## Work to be completed
Filter this data down to the lines that hold "itemize", and copy them.

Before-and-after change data
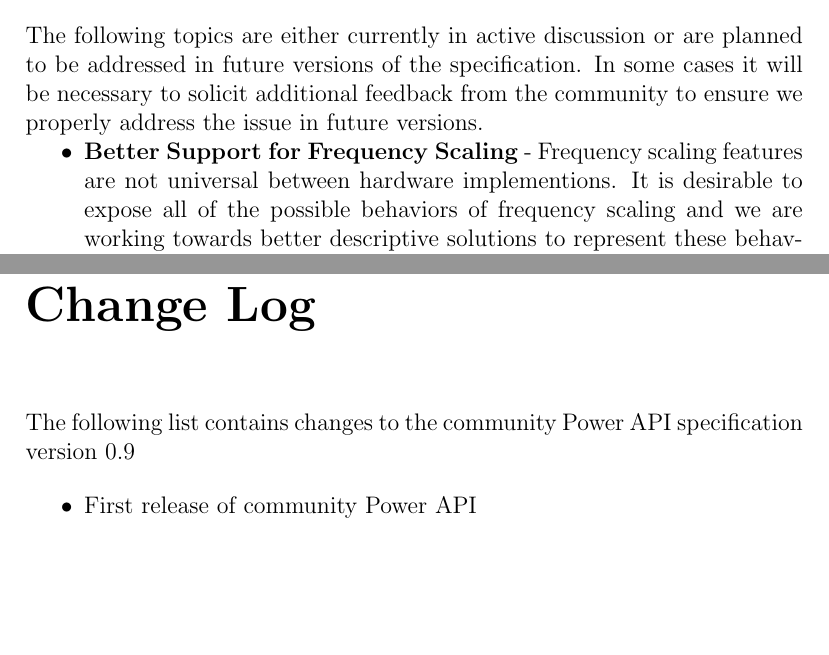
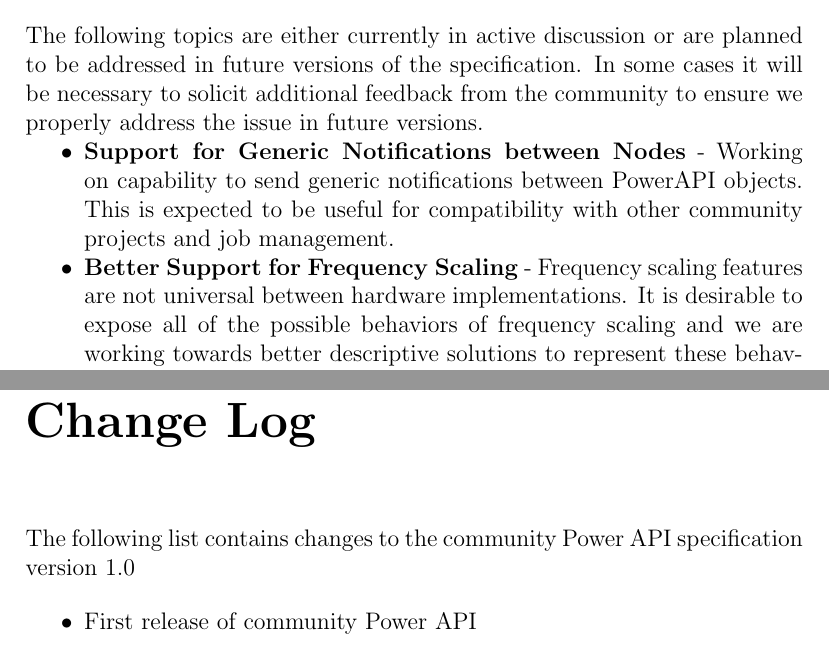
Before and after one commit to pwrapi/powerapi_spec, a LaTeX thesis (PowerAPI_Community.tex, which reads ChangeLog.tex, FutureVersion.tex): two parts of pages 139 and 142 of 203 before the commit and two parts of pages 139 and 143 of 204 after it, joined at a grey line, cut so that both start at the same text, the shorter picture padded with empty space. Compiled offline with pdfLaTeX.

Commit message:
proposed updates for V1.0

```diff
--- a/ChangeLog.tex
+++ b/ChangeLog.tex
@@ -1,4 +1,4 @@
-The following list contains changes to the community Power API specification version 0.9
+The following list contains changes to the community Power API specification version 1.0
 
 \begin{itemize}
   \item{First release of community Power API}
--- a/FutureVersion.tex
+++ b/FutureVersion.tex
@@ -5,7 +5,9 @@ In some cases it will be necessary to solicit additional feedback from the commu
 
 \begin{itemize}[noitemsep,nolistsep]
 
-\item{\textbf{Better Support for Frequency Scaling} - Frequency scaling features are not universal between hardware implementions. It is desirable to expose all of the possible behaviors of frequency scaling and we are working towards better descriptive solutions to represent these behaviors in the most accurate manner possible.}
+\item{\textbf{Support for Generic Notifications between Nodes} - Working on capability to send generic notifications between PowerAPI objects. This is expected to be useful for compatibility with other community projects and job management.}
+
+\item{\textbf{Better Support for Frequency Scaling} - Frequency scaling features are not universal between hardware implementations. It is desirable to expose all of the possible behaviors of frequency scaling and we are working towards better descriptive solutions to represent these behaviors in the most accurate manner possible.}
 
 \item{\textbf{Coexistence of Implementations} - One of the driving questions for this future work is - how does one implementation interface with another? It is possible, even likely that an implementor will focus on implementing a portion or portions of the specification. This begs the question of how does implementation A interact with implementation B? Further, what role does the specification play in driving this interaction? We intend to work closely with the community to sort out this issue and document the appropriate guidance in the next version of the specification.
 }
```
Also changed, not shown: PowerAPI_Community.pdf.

## Completed task
 \begin{itemize}
 \begin{itemize}[noitemsep,nolistsep]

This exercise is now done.